On Wednesday, the fire grew by thousands of acres, resulting in several counties issuing evacuation orders impacting nearly 26,500 people, Matlow said.
Through Thursday, the region was expected to see 30-40 mph winds for roughly six to 10 hours, CBS News weather producer David Parkinson forecasted. Wind, which acts as a catalyst, has helped create new fires by pushing embers on dry grass, brush and trees.
In addition to these conditions, the fires were burning parallel to a canyon, which created conditions like a chimney, making the canyon so hot that massive pyrocumulus columns of smoke poured out.
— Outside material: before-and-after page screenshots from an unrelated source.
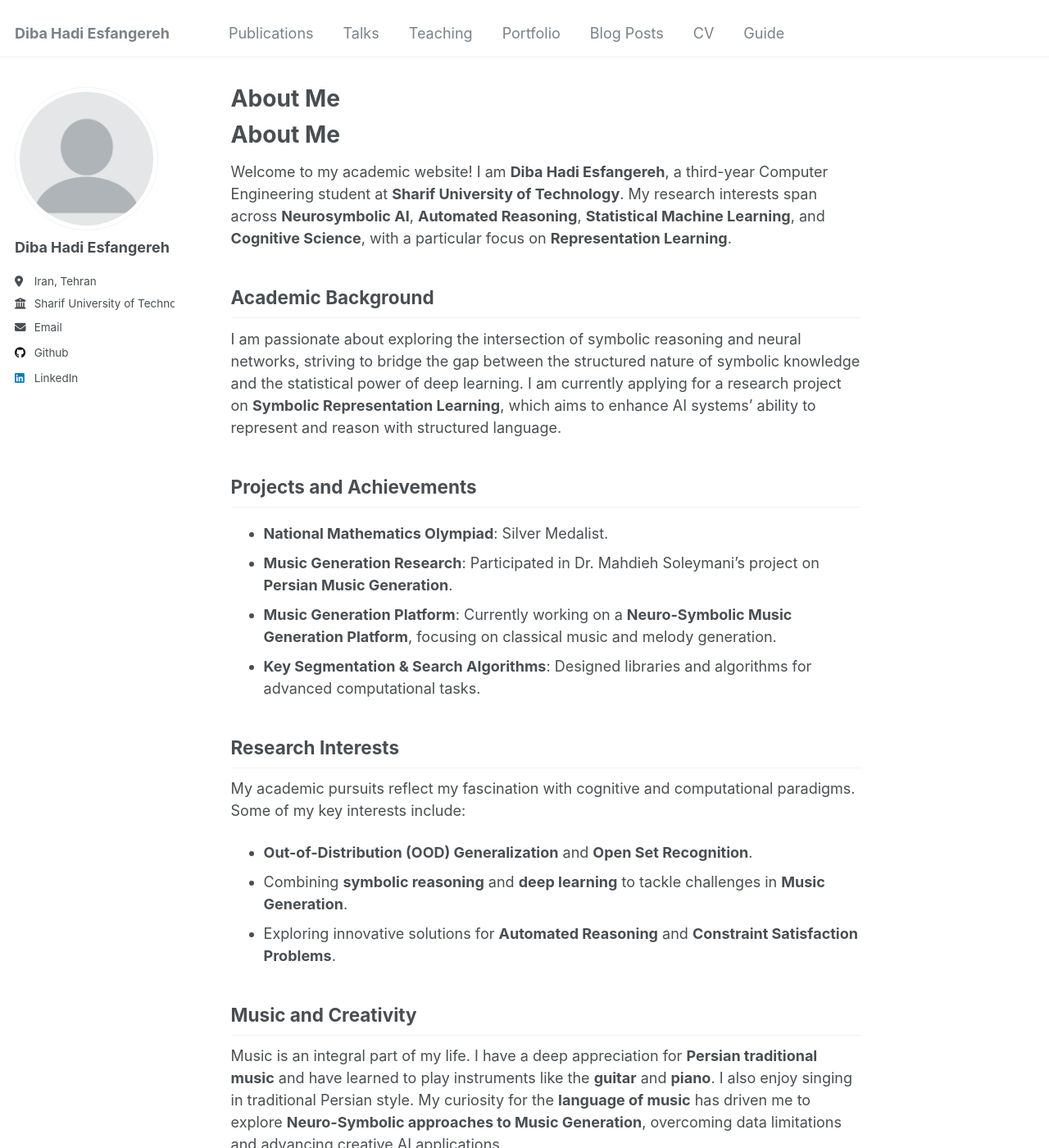
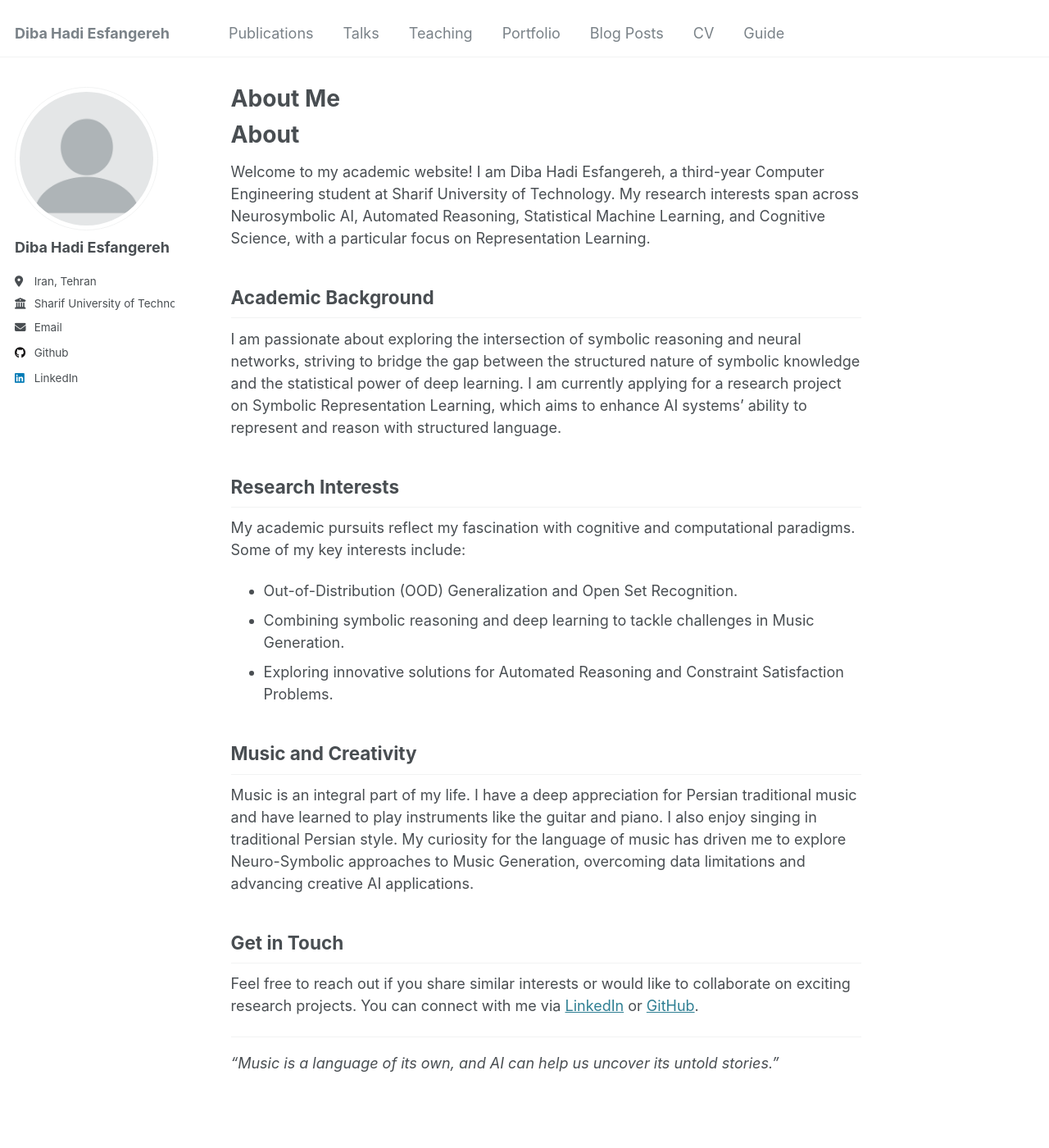
Before and after one commit to dibahadie/DibaHadiEsfangereh, a Jekyll site: the page built from _pages/about.md, in a window 1280 px wide and 1400 px high. Shown: the whole window at 82% size. Built offline with Jekyll 4.4.1, drawn with Linux system fonts in a browser that asks for light colours; some of the changed text lies outside the part shown.

Commit message:
Update about.md

```diff
--- a/_pages/about.md
+++ b/_pages/about.md
@@ -6,37 +6,29 @@ redirect_from:
   - /about/
   - /about.html
 ---
+# About
 
-# About Me
-
-Welcome to my academic website! I am **Diba Hadi Esfangereh**, a third-year Computer Engineering student at **Sharif University of Technology**. My research interests span across **Neurosymbolic AI**, **Automated Reasoning**, **Statistical Machine Learning**, and **Cognitive Science**, with a particular focus on **Representation Learning**.
+Welcome to my academic website! I am Diba Hadi Esfangereh, a third-year Computer Engineering student at Sharif University of Technology. My research interests span across Neurosymbolic AI, Automated Reasoning, Statistical Machine Learning, and Cognitive Science, with a particular focus on Representation Learning.
 
 ## Academic Background
 
-I am passionate about exploring the intersection of symbolic reasoning and neural networks, striving to bridge the gap between the structured nature of symbolic knowledge and the statistical power of deep learning. I am currently applying for a research project on **Symbolic Representation Learning**, which aims to enhance AI systems' ability to represent and reason with structured language.
-
-## Projects and Achievements
-
-- **National Mathematics Olympiad**: Silver Medalist.
-- **Music Generation Research**: Participated in Dr. Mahdieh Soleymani's project on **Persian Music Generation**.
-- **Music Generation Platform**: Currently working on a **Neuro-Symbolic Music Generation Platform**, focusing on classical music and melody generation.
-- **Key Segmentation & Search Algorithms**: Designed libraries and algorithms for advanced computational tasks.
+I am passionate about exploring the intersection of symbolic reasoning and neural networks, striving to bridge the gap between the structured nature of symbolic knowledge and the statistical power of deep learning. I am currently applying for a research project on Symbolic Representation Learning, which aims to enhance AI systems' ability to represent and reason with structured language.
 
 ## Research Interests
 
 My academic pursuits reflect my fascination with cognitive and computational paradigms. Some of my key interests include:
 
-- **Out-of-Distribution (OOD) Generalization** and **Open Set Recognition**.
-- Combining **symbolic reasoning** and **deep learning** to tackle challenges in **Music Generation**.
-- Exploring innovative solutions for **Automated Reasoning** and **Constraint Satisfaction Problems**.
+- Out-of-Distribution (OOD) Generalization and Open Set Recognition.
+- Combining symbolic reasoning and deep learning to tackle challenges in Music Generation.
+- Exploring innovative solutions for Automated Reasoning and Constraint Satisfaction Problems.
 
 ## Music and Creativity
 
-Music is an integral part of my life. I have a deep appreciation for **Persian traditional music** and have learned to play instruments like the **guitar** and **piano**. I also enjoy singing in traditional Persian style. My curiosity for the **language of music** has driven me to explore **Neuro-Symbolic approaches to Music Generation**, overcoming data limitations and advancing creative AI applications.
+Music is an integral part of my life. I have a deep appreciation for Persian traditional music and have learned to play instruments like the guitar and piano. I also enjoy singing in traditional Persian style. My curiosity for the language of music has driven me to explore Neuro-Symbolic approaches to Music Generation, overcoming data limitations and advancing creative AI applications.
 
 ## Get in Touch
 
 Feel free to reach out if you share similar interests or would like to collaborate on exciting research projects. You can connect with me via [LinkedIn](https://www.linkedin.com/) or [GitHub](https://github.com/).
 
 ---
-*“To play a wrong note is insignificant; to play without passion is inexcusable.”*
+*"Music is a language of its own, and AI can help us uncover its untold stories."*
```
The clouds, coupled with the wind and dry heat, helped make the fire worse, or “critically erratic,” making it harder to fight and predict the direction of growth, Matlow said.
The Dixie Fire isn’t the only problem CAL FIRE is facing. Lightning reportedly sparked the McFarland Fire 150 miles west of where the Dixie Fire is raging, threatening homes nestled along the Trinity River in the Shasta-Trinity National Forest. That fire has already burned 25 square miles and is only 5% contained.
Roughly 100 miles south, between 35 and 40 homes and other structures are burning in the fast-moving River Fire that also broke out on Wednesday near Colfax, a town of roughly 2,000 residents. Within hours, it tore through nearly 4 square miles, prompting 6,000 people in Placer and Nevada counties to be put under evacuation orders, the California Department of Forestry and Fire Protection said.
So far, more than 580,000 acres have burned in California, more than double the number that burned last year.
This year’s fire season is on track to be the worst California’s seen, CBS News Bradley Blackburn said.
This article was originally posted on Dixie Fire destroys historic mining town of Greenville